CLEARWATER, Fla. — Tommy Hunter was FaceTiming Jake Arrieta this past week around the same time Dave Hollins was calling Matt Klentak.
The four-month process that culminated Tuesday with Arrieta’s wearing a Phillies jersey included a slew of characters and elements. But the deal — a three-year contract worth $75 million — reached the finish line with pushes from two unlikely sources: Hunter, the team’s ping-pong-champion reliever, and Hollins, the third baseman for the pennant-winning 1993 Phillies.
Hunter urged his friend Arrieta to follow him to Philadelphia after Hunter signed in December. Hollins, now a Phillies scout, told the general manager what a pitcher such as Arrieta could bring. And both sales pitches were successful.
“I was coming hard in the paint, man,” Hunter said.
Hunter and Arrieta met in college, when they spent a summer on the U.S. national team before they were selected in the 2007 draft. They would team again five years later, when Texas dealt Hunter to the Baltimore Orioles. Their friendship grew in Baltimore, and their wives became close. It was also with the Orioles that their careers were tested.
The pitchers started the 2012 season in Baltimore’s starting rotation but found themselves in the minor leagues by summer after their ERAs had ballooned to more than 6.00. Six years later, they would join the Phillies by signing the biggest contracts of their lives just three months apart. But those life-altering millions likely never felt further away than they did that summer.
Hunter and Arrieta rallied from the minors and returned to finish the season with Baltimore. Arrieta would be traded a year later to the Cubs, and his career would skyrocket there. Hunter joined Arrieta in Chicago for the end of the 2015 season before the friends separated again.
Hunter emerged last season with Tampa Bay as a shutdown reliever, earning an $18 million contract from the Phillies. He called Arrieta throughout the offseason, urging him to consider the Phillies as he remained without a team.
“Hey, don’t leave it out,” Hunter told his friend.
Hollins was a key player on the 1993 Phillies as they rolled to the trade deadline and searched for another starting pitcher. The team had discussions with Seattle about Randy Johnson and talked to Atlanta about Kent Mercker. Lee Thomas, the general manager, thought the asking prices were too high. No deal was made, and the Phillies players were frustrated.

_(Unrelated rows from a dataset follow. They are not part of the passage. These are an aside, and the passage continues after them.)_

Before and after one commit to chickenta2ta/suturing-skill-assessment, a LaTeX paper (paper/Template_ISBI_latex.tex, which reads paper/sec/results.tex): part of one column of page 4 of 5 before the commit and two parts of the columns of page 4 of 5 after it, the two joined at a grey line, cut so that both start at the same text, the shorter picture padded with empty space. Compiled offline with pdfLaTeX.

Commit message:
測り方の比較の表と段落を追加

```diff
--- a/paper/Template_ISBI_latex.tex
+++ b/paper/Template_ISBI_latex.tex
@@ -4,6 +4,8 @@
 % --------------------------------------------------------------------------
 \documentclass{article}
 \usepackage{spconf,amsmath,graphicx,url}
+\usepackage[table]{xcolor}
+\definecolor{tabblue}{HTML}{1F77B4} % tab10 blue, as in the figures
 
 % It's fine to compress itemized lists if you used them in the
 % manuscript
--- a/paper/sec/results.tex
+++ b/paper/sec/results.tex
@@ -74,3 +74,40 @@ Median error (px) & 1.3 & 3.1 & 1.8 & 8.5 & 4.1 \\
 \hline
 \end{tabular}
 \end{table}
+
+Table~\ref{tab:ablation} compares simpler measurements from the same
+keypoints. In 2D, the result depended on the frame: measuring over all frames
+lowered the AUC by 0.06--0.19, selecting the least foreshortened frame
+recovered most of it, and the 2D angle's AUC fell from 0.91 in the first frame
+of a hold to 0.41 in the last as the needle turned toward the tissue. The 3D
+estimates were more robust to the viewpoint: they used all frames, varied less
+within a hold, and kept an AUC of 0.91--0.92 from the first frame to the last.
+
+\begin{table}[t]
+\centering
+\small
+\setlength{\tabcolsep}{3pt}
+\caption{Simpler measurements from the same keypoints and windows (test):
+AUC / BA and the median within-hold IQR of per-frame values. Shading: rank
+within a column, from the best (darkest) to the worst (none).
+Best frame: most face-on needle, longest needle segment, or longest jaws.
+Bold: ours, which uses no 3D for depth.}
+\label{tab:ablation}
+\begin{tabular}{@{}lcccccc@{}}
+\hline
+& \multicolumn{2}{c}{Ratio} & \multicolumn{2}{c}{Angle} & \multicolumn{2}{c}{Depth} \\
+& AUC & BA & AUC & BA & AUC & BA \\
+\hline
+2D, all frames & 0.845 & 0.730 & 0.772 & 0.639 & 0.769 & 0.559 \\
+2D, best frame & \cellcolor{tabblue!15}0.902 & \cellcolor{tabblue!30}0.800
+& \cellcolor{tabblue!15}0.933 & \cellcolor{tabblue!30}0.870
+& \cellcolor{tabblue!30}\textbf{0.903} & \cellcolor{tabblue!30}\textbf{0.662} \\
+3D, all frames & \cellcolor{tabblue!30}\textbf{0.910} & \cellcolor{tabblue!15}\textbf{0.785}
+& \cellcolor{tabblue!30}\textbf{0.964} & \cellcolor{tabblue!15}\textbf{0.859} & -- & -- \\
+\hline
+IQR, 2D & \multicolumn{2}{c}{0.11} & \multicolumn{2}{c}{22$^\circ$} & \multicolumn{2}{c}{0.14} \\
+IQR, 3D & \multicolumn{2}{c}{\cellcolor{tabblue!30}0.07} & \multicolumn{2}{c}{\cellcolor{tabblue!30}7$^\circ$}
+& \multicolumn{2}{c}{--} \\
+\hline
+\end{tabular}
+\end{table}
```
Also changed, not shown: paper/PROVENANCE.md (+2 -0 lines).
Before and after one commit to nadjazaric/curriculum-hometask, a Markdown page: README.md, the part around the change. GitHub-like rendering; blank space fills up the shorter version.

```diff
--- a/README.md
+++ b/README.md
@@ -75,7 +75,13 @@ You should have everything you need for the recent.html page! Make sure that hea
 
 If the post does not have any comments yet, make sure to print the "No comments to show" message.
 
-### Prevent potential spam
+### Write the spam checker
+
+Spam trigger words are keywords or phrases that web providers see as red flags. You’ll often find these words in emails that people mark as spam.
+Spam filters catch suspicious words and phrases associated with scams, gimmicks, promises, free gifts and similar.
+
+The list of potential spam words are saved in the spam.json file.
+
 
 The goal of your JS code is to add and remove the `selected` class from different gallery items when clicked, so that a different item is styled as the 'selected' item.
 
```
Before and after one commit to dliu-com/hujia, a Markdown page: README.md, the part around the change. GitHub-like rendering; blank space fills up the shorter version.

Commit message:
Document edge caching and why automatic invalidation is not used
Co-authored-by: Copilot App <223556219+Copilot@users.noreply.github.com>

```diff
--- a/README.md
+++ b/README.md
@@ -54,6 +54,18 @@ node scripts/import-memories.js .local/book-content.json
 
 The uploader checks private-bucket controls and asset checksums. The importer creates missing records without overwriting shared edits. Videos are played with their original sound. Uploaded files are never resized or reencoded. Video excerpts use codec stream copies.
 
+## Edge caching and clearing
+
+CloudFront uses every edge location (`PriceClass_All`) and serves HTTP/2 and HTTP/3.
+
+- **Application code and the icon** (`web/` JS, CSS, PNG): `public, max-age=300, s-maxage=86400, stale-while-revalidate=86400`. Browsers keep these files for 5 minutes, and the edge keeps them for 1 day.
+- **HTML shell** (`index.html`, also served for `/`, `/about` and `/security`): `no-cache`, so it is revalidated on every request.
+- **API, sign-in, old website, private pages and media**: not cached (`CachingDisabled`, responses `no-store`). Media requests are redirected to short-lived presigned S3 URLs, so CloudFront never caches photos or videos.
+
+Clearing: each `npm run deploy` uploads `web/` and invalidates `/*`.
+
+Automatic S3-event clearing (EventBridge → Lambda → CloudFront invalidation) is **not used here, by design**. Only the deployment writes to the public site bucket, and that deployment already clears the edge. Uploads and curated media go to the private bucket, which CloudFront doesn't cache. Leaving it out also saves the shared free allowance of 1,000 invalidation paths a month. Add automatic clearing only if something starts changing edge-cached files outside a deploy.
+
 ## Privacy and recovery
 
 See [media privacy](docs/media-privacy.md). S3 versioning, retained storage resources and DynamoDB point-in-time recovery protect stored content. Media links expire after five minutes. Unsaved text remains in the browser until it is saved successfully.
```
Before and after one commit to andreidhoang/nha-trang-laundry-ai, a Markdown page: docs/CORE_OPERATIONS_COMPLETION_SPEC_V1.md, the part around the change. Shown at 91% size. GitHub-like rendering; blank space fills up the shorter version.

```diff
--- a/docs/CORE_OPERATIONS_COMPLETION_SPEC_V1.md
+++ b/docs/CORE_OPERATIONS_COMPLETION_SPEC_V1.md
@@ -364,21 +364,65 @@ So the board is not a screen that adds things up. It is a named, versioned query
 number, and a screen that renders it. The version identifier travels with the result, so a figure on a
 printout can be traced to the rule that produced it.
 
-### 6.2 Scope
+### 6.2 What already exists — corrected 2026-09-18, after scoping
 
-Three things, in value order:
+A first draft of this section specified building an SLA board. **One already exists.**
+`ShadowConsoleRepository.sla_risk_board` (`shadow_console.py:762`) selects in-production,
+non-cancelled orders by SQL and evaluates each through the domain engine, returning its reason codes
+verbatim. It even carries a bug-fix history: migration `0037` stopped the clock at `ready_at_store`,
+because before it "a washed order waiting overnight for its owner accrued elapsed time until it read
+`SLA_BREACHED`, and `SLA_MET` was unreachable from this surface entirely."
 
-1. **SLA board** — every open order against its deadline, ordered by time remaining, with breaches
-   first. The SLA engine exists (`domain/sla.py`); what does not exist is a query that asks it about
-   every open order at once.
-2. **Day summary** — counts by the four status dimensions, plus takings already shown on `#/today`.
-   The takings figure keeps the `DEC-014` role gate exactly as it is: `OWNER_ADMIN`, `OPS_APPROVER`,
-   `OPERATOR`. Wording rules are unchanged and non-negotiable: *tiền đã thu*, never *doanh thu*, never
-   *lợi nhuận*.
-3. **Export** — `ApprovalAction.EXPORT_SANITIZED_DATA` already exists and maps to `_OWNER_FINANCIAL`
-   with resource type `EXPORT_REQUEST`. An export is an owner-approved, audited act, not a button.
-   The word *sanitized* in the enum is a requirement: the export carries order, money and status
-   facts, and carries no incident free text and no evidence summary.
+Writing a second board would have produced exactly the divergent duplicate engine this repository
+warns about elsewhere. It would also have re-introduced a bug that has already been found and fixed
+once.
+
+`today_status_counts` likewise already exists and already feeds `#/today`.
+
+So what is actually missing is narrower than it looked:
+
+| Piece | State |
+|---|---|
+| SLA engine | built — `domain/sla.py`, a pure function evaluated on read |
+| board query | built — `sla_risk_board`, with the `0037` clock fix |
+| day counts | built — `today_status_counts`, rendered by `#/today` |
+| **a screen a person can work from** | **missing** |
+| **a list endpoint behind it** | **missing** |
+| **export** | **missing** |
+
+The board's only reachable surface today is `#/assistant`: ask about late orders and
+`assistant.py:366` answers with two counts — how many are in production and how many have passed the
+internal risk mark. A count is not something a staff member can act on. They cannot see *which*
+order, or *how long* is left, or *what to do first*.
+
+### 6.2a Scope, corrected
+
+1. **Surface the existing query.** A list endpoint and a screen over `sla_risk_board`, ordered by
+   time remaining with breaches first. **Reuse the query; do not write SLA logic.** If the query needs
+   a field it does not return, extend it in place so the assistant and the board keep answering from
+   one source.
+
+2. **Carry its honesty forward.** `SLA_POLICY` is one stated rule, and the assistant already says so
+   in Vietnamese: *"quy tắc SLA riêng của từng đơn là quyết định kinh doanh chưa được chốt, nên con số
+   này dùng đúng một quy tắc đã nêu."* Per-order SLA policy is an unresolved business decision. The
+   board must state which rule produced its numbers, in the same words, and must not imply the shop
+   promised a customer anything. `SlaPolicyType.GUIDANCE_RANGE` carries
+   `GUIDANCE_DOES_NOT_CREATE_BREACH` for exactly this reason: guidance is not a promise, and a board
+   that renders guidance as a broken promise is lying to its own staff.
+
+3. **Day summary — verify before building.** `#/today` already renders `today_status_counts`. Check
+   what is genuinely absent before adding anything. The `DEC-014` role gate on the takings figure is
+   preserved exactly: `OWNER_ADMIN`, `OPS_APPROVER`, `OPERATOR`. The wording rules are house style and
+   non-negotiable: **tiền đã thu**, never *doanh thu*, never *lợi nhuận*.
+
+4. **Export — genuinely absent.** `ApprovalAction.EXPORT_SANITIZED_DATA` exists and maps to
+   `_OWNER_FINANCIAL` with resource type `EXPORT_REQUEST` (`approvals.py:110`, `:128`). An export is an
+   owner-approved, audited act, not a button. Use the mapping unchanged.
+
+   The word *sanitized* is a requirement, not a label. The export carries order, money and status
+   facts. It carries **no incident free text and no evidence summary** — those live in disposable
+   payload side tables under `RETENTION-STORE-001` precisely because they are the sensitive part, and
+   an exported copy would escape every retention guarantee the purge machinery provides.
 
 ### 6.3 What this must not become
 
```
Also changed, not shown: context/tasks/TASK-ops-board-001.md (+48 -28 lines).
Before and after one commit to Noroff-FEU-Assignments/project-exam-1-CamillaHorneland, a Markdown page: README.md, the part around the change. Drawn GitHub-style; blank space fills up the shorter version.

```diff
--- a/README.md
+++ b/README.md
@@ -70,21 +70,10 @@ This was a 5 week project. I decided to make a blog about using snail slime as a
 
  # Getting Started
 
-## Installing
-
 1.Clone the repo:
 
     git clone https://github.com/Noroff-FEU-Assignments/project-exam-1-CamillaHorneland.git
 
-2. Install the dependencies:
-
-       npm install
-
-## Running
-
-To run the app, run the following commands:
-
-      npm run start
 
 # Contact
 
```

That wacky, wonderful bunch of throwbacks thought a deal for Johnson was close. Imagine Curt Schilling and Randy Johnson pitching in the World Series for the Phillies eight years before the duo did the same thing for Arizona. Perhaps Hollins was reminded of that summer when he called Klentak last week after conversations began to pick up between the Phillies and Arrieta.
“His message to me was, ‘Matt, don’t underestimate the impact that signing a guy like Jake Arrieta will have on that clubhouse,’ ” Klentak said. “He was speaking from an ex-player perspective, what he experienced as a player, particularly as a young player and what it means to have a superstar walk through the door. He said, ‘It’s hard to describe, but it takes the burden off the young guys who might be feeling extra pressure. It gives guys somebody to follow. I just want to make sure that you know that.’ It was very well received. I told Dave how much I appreciated that.”
Klentak opened Arrieta’s introductory news conference by thanking Hollins. That conversation, Klentak told the crowd, helped push this deal “over the edge.” In the back of that room sat Hunter, who had organized a group of teammates to attend. Hunter also was responsible for finding a uniform number for Arrieta, as he surveyed the clubhouse for a player willing to relinquish his digits to Arrieta.
Hunter, 31, had joined the Phillies just three months earlier but already had a large presence in the clubhouse. He’s loud and personable, and he defeated five teammates to win the “2018 Phillies Ping Pong World Championship.”
Arrieta contacted him Sunday morning to say he was coming to the Phillies. Their wives later texted and realized how few Phillies were born before 1990. When did we get old, they asked. Hunter’s courting worked. His friend was joining him in Philly.
“He’s excited. I’m excited. We’re all excited. I think everybody in here is pretty excited,” Hunter said. “It just gives you an inclination that management is also excited right now as well. You can try to tell people the good things about him and tell the bad things as well and let them make the decisions, but ultimately it’s up to the people that are in charge of it to get this done, and they did it.”
Hunter stashes his ping-pong trophy in the empty locker adjacent to his stall. The players were seeded by Gabe Kapler in a 36-player field. Hunter was in a league of his own. His games often turned into clinics as the pitcher discussed the fine details of ping-pong strategy while he finished off another foe.
Hunter carried his trophy Monday through the clubhouse, yelling, “The champ is here,” as he mimicked Muhammad Ali. Arrieta, the friend he urged to join the Phillies, might be the first to challenge his throne.
“He can step in line like everybody else,” Hunter said. “Back of the bus, kid.”